Polls looking at the Democratic Party’s primary candidates for president demonstrate that former Vice President Joe Biden is leading the pack, for the most part.
A few outlier polls also show him tied in some circumstances, leading by slimmer margins in others, or even losing by small numbers in a few of them. Sens. Elizabeth Warren (D-Massachusetts) and Bernie Sanders (I-Vermont) are typically seen as taking second or third place within those polls, although sometimes Warren is seen leading Biden in a couple of them.
Still, most political observers believe it’s Biden’s race to lose at this point. A lot can change between now and the Iowa caucuses, of course, but if a hypothetical, nationwide primary election were to occur today, Biden would probably be the winner among Democratic voters…winning with a plurality, not a majority of votes.
What would the outcome be if there was ranked-choice voting? Such a system would probably yield different results, according to a new poll.
Ranked-choice voting (sometimes shortened to RCV) gives voters the chance to cast their ballots for the candidates they most prefer, without worry over potentially “wasting” their vote on a candidate who can’t win. It requires a majority victory for any candidate to claim a win.
How a candidate gets that majority is simple: the votes from the person who got last place in the initial round are removed from the total tallies, and those voters’ second choices are then given their votes, added to the main totals. The process repeats itself until a candidate gets over 50 percent of the vote.
This video from Minnesota Public Radio helps explain it visually:
It’s too late for such a system to be adopted by the states for next year’s primary and caucus events. But to demonstrate the change in outcome, FairVote, a government-reform nonprofit, teamed up with YouGov to conduct a special poll, to find out who would win in a RCV system.
FairVote/YouGov put forward two models to analyze — one in which only the top five candidates were considered, and one for 20 candidates. For simplicity, we’ll focus on the five-candidate version (although the eventual outcome in both models ends up being relatively the same, with the same winner chosen).
The top five candidates in the initial round of voting saw Biden with 33 percent of the vote; Warren with 29 percent; Sanders with 20 percent; Sen. Kamala Harris (D-California) with 10 percent; and South Bend, Indiana, Mayor Pete Buttigieg with 8 percent.
Removing Buttigieg’s voters’ initial choice from the poll led to new outcomes for the remaining four candidates, but not a majority. The same held true for when Harris was removed, and also required Sanders to be dropped, as a majority wasn’t attained with just three candidates either.

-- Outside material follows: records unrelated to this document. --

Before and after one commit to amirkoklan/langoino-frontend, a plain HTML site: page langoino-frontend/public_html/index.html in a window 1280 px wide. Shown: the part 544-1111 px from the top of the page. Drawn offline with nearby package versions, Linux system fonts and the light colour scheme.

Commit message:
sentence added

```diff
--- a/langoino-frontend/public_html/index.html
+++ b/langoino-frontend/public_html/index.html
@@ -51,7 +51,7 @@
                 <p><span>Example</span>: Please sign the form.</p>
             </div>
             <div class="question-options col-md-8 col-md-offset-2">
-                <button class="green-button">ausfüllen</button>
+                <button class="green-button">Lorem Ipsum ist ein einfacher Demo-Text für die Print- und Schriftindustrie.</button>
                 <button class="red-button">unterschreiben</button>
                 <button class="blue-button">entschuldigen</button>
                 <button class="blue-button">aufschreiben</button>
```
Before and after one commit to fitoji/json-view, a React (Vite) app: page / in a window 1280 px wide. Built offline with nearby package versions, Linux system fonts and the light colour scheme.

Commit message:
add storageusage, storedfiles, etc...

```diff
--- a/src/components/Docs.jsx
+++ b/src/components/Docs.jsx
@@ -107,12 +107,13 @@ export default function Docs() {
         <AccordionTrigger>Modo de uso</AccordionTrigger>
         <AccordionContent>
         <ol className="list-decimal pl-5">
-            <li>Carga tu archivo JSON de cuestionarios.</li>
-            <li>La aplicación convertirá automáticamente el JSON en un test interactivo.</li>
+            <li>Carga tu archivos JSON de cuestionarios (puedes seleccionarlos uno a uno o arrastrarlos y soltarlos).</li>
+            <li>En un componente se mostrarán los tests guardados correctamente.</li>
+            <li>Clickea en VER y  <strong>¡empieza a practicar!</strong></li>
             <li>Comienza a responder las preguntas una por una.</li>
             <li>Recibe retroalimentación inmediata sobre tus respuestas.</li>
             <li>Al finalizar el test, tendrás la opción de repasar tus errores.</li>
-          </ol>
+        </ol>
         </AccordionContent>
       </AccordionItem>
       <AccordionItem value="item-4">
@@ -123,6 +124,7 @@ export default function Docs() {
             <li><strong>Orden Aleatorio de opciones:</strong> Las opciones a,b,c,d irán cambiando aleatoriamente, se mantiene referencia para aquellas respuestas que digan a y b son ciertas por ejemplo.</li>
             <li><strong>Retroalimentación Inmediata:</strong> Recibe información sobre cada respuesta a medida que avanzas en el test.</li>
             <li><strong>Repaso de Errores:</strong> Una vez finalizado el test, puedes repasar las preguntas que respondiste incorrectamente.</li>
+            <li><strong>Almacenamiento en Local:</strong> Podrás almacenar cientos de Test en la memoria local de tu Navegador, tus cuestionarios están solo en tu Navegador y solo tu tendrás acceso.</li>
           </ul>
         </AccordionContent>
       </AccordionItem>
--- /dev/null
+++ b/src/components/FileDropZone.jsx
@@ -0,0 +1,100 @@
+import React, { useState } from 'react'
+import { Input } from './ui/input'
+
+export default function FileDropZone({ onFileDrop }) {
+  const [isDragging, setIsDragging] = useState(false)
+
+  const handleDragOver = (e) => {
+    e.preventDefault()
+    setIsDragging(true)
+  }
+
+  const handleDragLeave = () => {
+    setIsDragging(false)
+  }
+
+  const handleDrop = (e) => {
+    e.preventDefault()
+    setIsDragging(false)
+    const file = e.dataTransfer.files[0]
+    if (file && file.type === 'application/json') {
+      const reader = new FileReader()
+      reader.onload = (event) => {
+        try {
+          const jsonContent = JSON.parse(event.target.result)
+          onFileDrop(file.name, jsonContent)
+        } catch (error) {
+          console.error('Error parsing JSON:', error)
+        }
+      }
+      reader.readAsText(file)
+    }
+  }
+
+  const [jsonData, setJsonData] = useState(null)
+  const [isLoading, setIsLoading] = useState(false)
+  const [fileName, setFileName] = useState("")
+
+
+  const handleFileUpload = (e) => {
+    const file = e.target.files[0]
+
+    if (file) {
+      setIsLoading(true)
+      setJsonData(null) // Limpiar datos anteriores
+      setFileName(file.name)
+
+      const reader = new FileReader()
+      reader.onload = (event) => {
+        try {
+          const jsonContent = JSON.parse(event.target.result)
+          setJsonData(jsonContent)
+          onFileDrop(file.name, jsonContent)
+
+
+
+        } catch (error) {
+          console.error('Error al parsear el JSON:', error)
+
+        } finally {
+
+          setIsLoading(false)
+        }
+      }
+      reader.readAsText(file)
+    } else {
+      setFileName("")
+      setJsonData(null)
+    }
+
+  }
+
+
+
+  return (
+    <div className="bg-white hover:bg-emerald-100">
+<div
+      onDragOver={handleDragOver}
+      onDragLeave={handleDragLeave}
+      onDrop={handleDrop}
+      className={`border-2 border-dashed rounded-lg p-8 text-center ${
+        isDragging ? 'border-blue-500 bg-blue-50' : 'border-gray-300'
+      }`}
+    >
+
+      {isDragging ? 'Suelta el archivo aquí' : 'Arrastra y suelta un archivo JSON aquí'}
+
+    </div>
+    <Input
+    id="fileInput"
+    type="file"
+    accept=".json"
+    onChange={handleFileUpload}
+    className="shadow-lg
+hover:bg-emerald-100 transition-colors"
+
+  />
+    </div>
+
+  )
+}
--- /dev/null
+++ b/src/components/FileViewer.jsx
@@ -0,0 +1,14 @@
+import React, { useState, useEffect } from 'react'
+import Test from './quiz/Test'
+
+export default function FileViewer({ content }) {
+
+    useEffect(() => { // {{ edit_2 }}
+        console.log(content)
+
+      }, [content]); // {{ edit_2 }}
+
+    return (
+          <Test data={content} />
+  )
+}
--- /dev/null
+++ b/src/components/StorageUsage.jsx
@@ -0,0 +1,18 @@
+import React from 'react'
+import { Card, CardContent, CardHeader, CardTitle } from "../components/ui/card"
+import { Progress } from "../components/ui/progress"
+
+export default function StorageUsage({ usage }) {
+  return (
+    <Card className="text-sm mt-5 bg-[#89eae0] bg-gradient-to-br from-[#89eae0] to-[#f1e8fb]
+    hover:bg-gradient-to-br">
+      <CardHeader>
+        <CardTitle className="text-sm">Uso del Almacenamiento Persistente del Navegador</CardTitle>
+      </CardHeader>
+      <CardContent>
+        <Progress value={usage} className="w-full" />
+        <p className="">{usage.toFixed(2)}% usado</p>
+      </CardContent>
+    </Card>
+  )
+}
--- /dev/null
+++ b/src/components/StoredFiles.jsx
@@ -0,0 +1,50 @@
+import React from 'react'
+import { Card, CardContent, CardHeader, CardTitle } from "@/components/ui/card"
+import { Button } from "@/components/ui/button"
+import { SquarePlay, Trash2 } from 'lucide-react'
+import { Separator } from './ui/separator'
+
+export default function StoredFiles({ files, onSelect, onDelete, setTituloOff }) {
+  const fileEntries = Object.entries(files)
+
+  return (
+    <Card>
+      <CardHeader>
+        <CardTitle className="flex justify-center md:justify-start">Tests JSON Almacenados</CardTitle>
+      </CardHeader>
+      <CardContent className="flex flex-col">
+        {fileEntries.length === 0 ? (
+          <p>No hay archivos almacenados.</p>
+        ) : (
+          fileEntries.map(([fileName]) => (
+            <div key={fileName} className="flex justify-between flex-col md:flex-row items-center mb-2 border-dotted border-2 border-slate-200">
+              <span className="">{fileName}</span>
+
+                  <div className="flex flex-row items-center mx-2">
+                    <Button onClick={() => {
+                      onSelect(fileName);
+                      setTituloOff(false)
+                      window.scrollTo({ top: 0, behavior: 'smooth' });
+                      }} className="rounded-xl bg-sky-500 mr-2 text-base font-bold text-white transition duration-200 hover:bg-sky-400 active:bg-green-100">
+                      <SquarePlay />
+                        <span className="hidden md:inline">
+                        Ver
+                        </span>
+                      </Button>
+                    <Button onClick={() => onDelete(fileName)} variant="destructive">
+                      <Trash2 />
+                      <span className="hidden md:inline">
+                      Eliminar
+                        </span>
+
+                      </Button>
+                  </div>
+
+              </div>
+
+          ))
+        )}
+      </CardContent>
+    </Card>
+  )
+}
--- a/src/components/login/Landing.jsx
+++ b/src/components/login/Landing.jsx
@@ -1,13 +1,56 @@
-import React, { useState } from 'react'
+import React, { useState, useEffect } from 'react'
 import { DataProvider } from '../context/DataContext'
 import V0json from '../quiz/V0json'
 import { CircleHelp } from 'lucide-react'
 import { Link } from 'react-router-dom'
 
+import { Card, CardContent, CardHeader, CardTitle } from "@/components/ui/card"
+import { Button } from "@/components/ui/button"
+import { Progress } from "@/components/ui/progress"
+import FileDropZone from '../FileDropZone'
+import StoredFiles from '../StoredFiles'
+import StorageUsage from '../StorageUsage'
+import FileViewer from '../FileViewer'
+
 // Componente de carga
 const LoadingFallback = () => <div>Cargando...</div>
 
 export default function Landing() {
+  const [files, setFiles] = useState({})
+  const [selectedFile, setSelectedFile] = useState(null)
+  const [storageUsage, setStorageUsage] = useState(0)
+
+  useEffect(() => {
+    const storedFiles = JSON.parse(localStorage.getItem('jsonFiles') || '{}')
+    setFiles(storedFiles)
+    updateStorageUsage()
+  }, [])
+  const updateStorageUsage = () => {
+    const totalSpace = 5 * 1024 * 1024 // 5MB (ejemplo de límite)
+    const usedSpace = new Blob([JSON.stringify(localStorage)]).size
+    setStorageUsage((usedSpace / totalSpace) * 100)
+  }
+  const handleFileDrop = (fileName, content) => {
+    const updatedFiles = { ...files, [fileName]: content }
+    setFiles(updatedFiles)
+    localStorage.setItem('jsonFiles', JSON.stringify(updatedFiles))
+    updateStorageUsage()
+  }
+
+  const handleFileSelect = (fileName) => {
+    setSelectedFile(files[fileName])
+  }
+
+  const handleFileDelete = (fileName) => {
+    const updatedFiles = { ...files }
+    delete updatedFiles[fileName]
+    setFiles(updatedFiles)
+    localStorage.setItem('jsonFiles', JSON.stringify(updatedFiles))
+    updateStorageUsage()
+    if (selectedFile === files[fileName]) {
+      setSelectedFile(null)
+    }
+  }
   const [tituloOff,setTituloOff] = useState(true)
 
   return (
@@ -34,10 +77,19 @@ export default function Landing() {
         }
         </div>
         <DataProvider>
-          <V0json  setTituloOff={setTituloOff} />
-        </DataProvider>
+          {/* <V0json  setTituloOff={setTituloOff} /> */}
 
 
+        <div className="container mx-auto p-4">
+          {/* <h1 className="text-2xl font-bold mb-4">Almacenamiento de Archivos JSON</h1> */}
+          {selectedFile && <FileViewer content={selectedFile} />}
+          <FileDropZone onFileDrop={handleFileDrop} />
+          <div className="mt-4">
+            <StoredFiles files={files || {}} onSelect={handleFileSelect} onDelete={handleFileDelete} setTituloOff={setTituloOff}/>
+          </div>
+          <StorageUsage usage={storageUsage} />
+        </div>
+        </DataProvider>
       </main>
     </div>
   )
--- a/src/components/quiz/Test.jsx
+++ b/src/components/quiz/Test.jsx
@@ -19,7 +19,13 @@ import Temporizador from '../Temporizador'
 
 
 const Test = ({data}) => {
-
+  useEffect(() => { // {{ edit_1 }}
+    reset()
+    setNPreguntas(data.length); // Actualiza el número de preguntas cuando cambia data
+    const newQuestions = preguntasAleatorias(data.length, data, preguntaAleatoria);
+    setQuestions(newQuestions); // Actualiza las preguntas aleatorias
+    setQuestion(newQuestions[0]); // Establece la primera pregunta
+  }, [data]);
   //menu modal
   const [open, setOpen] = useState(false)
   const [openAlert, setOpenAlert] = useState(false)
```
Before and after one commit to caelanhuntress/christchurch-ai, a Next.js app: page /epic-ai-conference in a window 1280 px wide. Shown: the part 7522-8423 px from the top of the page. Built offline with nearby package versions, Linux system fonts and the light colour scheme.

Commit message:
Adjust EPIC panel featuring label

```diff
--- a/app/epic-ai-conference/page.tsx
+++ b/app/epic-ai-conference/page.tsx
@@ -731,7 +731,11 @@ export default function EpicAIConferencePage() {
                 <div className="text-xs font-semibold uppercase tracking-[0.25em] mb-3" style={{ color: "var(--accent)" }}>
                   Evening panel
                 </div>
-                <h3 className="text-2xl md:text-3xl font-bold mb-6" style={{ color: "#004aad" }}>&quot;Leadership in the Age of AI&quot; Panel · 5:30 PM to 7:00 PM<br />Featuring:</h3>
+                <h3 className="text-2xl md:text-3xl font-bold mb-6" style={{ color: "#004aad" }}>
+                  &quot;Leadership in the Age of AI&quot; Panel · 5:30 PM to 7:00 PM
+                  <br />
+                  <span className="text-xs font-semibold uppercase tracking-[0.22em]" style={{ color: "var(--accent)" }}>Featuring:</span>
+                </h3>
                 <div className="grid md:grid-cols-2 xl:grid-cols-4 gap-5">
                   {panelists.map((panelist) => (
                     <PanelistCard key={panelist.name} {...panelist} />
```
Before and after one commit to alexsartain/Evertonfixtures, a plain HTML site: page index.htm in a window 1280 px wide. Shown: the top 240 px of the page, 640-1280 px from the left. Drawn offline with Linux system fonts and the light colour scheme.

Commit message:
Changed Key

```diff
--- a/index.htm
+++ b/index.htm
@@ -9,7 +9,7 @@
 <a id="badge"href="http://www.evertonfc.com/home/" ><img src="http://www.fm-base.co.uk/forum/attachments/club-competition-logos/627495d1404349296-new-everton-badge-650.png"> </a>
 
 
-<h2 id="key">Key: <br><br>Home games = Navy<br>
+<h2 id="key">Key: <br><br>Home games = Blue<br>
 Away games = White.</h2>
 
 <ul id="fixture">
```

When the second, third, and in some cases the fourth choices of voters were considered, leaving just two candidates to choose from, there was a difference from the initial polling: while Biden won a clear plurality in the first round, it was Warren who had attained the majority between the two in the final round.
Warren wound up with 52.7 percent of the vote in the five-candidate model, while Biden had 47.3 percent, FairVote/YouGov found.
Ranked-choice voting isn’t going to be part of this year’s primary contests, but it has been picked up in many local governments, as well as within the state of Maine. In last November’s midterms, a congressional seat in that state resulted in the Democratic candidate winning, after the initial round of voting found the Republican had more votes, but not a majority, NPR reported.